*. As a final point on the question of why they would want to keep the remake so close to the original there is the fact that all of the signature scenes from thirty years earlier are just repeated here, without finding any way to improve on them. Damien’s freakout in the car going to church is just done through rapid editing. The trip to the zoo is more a trip the mall with some apes improbably in glass cages. Except for one gorilla they don’t seem too upset. Father Brennan is speared again with a falling lightning rod, the only difference being that the rod smashes through some stained glass first.
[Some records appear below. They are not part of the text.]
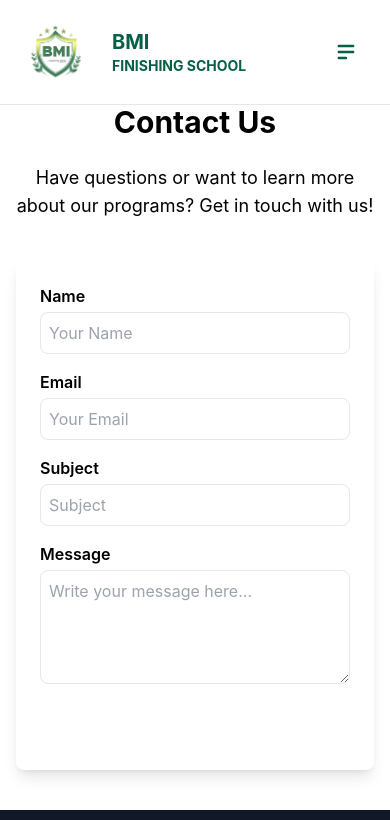
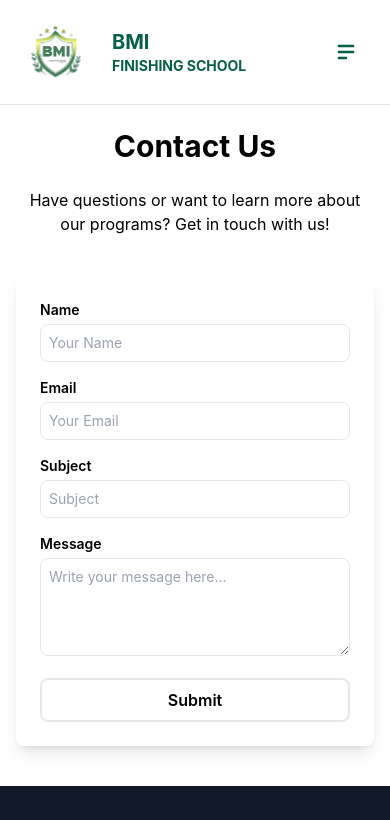
Before and after one commit to Moses-main/catch_them_young, a React (Create React App) app: page /contact in a window 390 px wide. Shown: the top 820 px of the page. Built offline with nearby package versions, Linux system fonts and the light colour scheme.

Commit message:
Change color on welcome page

```diff
--- a/src/components/Welcome.jsx
+++ b/src/components/Welcome.jsx
@@ -48,13 +48,13 @@ const Welcome = () => {
           className="text-center md:text-left md:w-1/2 p-6"
           variants={textVariants}
         >
-          <h2 className="text-3xl md:text-4xl font-bold mb-4 text-gray-800">
+          <h2 className="text-2xl md:text-4xl font-bold mb-4 text-emerald-800">
             Entrepreneurship Training
           </h2>
-          <h3 className="text-xl md:text-2xl font-semibold text-gray-700 mb-4">
+          <h3 className="text-xl md:text-2xl font-semibold text-emerald-800 mb-4">
             Welcome To CTY
           </h3>
-          <p className="text-base md:text-lg text-gray-600 mb-6">
+          <p className="text-base md:text-lg text-justify text-gray-600 mb-6">
             Introducing BMI- CTY Academy: This academy provides platform for a
             child to get basic training and information on entrepreneurship to
             become a nation builder. The learning creates awareness on wealth
@@ -71,8 +71,8 @@ const Welcome = () => {
             Catch Them Young Entrepreneurship Training
           </p>
           <motion.button
-            className="px-6 py-2 rounded-lg font-semibold transition-colors"
-            style={{ backgroundColor: "#23A455", color: "#fff" }}
+            className="px-6 py-2 rounded-lg font-semibold transition-colors text-white bg-emerald-800"
+            // style={{ backgroundColor: "#23A455", color: "#fff" }}
             variants={buttonVariants}
             whileHover={{ boxShadow: "0 0 10px 5px #F5F5DC" }}
           >
--- a/src/components/WhyChooseUs.jsx
+++ b/src/components/WhyChooseUs.jsx
@@ -103,8 +103,8 @@ const WhyChooseUs = () => {
       style={{ backgroundColor: "#fffaf3" }}
     >
       <h2
-        className="text-3xl sm:text-4xl md:text-5xl lg:text-6xl font-bold mb-10"
-        style={{ color: "#23A455" }}
+        className="text-3xl text-emerald-800 sm:text-4xl md:text-5xl lg:text-6xl font-bold mb-10"
+        // style={{ color: "#23A455" }}
       >
         Why Choose Us
       </h2>
@@ -130,7 +130,7 @@ const WhyChooseUs = () => {
                 className="w-full h-full object-cover absolute inset-0 transition-opacity duration-1000"
               />
             </div>
-            <h3 className="text-xl sm:text-2xl md:text-3xl font-semibold mb-2">
+            <h3 className="text-xl text-emerald-800 sm:text-2xl md:text-3xl font-semibold mb-2">
               {card.title}
             </h3>
             <p className="text-gray-700 mb-4 text-justify text-sm sm:text-base md:text-lg lg:text-xl">
--- a/src/pages/Contact.jsx
+++ b/src/pages/Contact.jsx
@@ -2,58 +2,72 @@ import React from "react";
 
 const Contact = () => {
   return (
-    <div className="container mx-auto py-10 px-4 md:px-0">
-      <h1 className="text-3xl font-bold text-center mb-6">Contact Us</h1>
-      <p className="text-center text-lg mb-10">
+    <div className="container mx-auto py-10 px-4 md:px-6 lg:px-8">
+      <h1 className="text-3xl font-bold text-center mb-6 mt-6 sm:text-4xl">
+        Contact Us
+      </h1>
+      <p className="text-center md:text-lg mb-10 sm:text-xl">
         Have questions or want to learn more about our programs? Get in touch
         with us!
       </p>
       <form className="max-w-2xl mx-auto bg-white shadow-lg rounded-lg p-6 space-y-4">
         <div>
-          <label htmlFor="name" className="block font-semibold">
+          <label
+            htmlFor="name"
+            className="block font-semibold text-sm sm:text-base"
+          >
             Name
           </label>
           <input
             type="text"
             id="name"
-            className="w-full border rounded-lg p-2 mt-1 focus:outline-none focus:ring-2 focus:ring-primary"
+            className="w-full border rounded-lg p-2 mt-1 focus:outline-none focus:ring-2 focus:ring-primary text-sm sm:text-base"
             placeholder="Your Name"
           />
         </div>
         <div>
-          <label htmlFor="email" className="block font-semibold">
+          <label
+            htmlFor="email"
+            className="block font-semibold text-sm sm:text-base"
+          >
             Email
           </label>
           <input
             type="email"
             id="email"
-            className="w-full border rounded-lg p-2 mt-1 focus:outline-none focus:ring-2 focus:ring-primary"
+            className="w-full border rounded-lg p-2 mt-1 focus:outline-none focus:ring-2 focus:ring-primary text-sm sm:text-base"
             placeholder="Your Email"
           />
         </div>
         <div>
-          <label htmlFor="subject" className="block font-semibold">
+          <label
+            htmlFor="subject"
+            className="block font-semibold text-sm sm:text-base"
+          >
             Subject
           </label>
           <input
             type="text"
             id="subject"
-            className="w-full border rounded-lg p-2 mt-1 focus:outline-none focus:ring-2 focus:ring-primary"
+            className="w-full border rounded-lg p-2 mt-1 focus:outline-none focus:ring-2 focus:ring-primary text-sm sm:text-base"
             placeholder="Subject"
           />
         </div>
         <div>
-          <label htmlFor="message" className="block font-semibold">
+          <label
+            htmlFor="message"
+            className="block font-semibold text-sm sm:text-base"
+          >
             Message
           </label>
           <textarea
             id="message"
             rows="4"
-            className="w-full border rounded-lg p-2 mt-1 focus:outline-none focus:ring-2 focus:ring-primary"
+            className="w-full border rounded-lg p-2 mt-1 focus:outline-none focus:ring-2 focus:ring-primary text-sm sm:text-base"
             placeholder="Write your message here..."
           ></textarea>
         </div>
-        <button className="w-full bg-primary text-white py-2 rounded-lg font-semibold hover:bg-primary-dark">
+        <button className="w-full bg-navy text-navy py-2 rounded-lg font-semibold border border-2 hover:bg-primary-dark sm:text-lg">
           Submit
         </button>
       </form>
```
*. Then there’s the decapitation scene, which by the time it comes was about the only thing that had me still interested. I guess it’s neatly done, in a sort of Rube Goldberg-Final Destination sort of way. But still not up to the original.
*. I wouldn’t suggest it as a general rule, but still: anytime a horror movie indulges this much thunder and lightning you start to think it’s in trouble, trying to give itself any extra support it can get.
*. A good cast. I was wondering what happened to Julia Stiles. I hadn’t seen her in anything since all the Shakespeare adaptations she’d been in a few years earlier. Liev Schreiber does his best. Mia Farrow, the devil’s mother, is back as the devil’s nanny. Ha-ha. She’s good, but I’d still give the nod to Billie Whitelaw. David Thewlis is still getting hyped on the number of the beast. I wonder if they considered having him do the same routine he did in Naked. Would that have been too obvious? Pete Postlethwaite steals every scene as Father Brennan. Seamus Davey-Fitzpatrick not saying much but looking more consciously evil than Harvey Stephens (who shows up here in a cameo as a reporter).
*. I wouldn’t call this movie a disaster, though at the same time I can’t think of a single thing it does better than the original, which was, in turn, only a happy bit of a trash. Well, maybe the way Miss Baylock kills Damien’s mom in the hospital. That’s properly sickening. But as far as sequels go this was, along with most of the other horror resets coming out at the same time, stillborn. Surely there’s a message here that we may not have needed any of these franchise offspring. It did, however, make a lot of money so I suppose we haven’t seen the last of this devil yet.